■ **What the exercise asks**
Scan the entries below for the word "Joba". Copy out every line in which it occurs.

■ **Input**
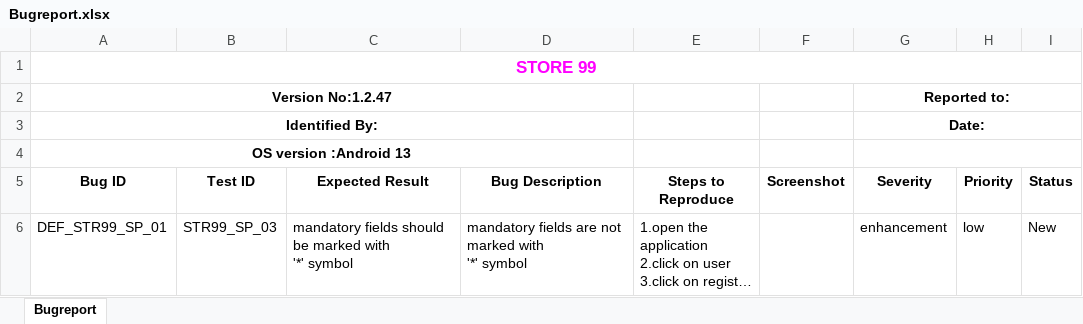
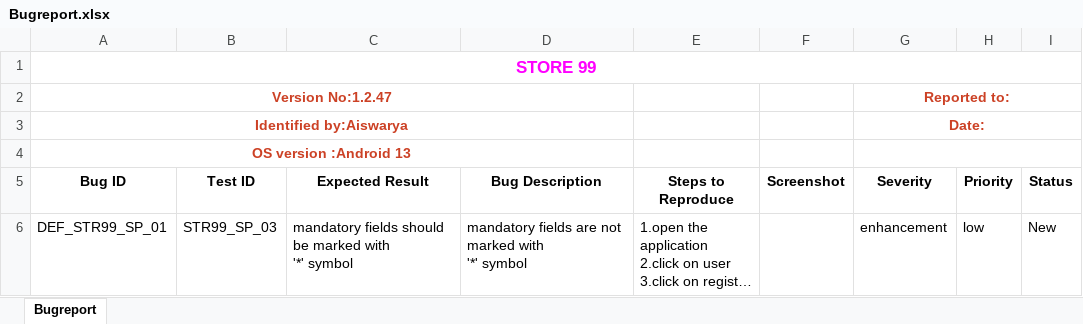
Before and after one commit to aiswaryapalackal/Projects, an Excel workbook: Bugreport.xlsx, sheet Bugreport, drawn as a sheet; only a part is shown; long unchanged cells end in …; values as stored, in another font and other column widths than the file's, no borders; charts and pictures not drawn; the diff covers the shown part only; the diff names each change by its address in the sheet, - before the commit and + after, or states it on an @@ line.

Commit message:
first commit

```diff
--- a/Bugreport.xlsx (sheet Bugreport)
+++ b/Bugreport.xlsx (sheet Bugreport)
-A2:A4 text colour: black
+A2:A4 text colour: #CC4125
-G2:G3 text colour: black
+G2:G3 text colour: #CC4125
-A3 (Bug ID): Identified By:
+A3 (Bug ID): Identified by:Aiswarya
```
Also changed, not shown: 6 added rows and 2 edited cells elsewhere in this sheet.
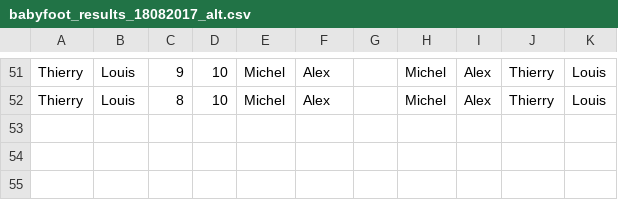
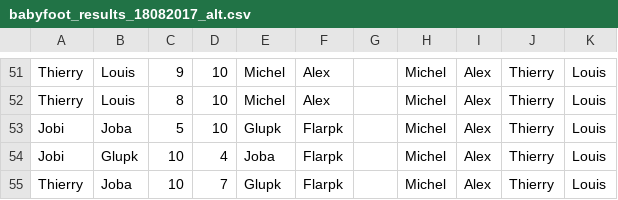
Before and after one commit to tirbal/tirbal, a CSV file: src/main/resources/babyfoot_results_18082017_alt.csv, drawn as a sheet; only a part is shown, gaps mark what is left out.

Commit message:
fix(REGRESSION): filter match results so that the matrix used for regression can not be singular

```diff
--- a/src/main/resources/babyfoot_results_18082017_alt.csv
+++ b/src/main/resources/babyfoot_results_18082017_alt.csv
@@ -52 +52,4 @@ Thierry,Louis,9,10,Michel,Alex,,Michel,Alex,Thierry,Louis
 Thierry,Louis,8,10,Michel,Alex,,Michel,Alex,Thierry,Louis
+Jobi,Joba,5,10,Glupk,Flarpk,,Michel,Alex,Thierry,Louis
+Jobi,Glupk,10,4,Joba,Flarpk,,Michel,Alex,Thierry,Louis
+Thierry,Joba,10,7,Glupk,Flarpk,,Michel,Alex,Thierry,Louis
```
Also changed, not shown: 7 other files.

■ **Task output**
+Jobi,Joba,5,10,Glupk,Flarpk,,Michel,Alex,Thierry,Louis
+Jobi,Glupk,10,4,Joba,Flarpk,,Michel,Alex,Thierry,Louis
+Thierry,Joba,10,7,Glupk,Flarpk,,Michel,Alex,Thierry,Louis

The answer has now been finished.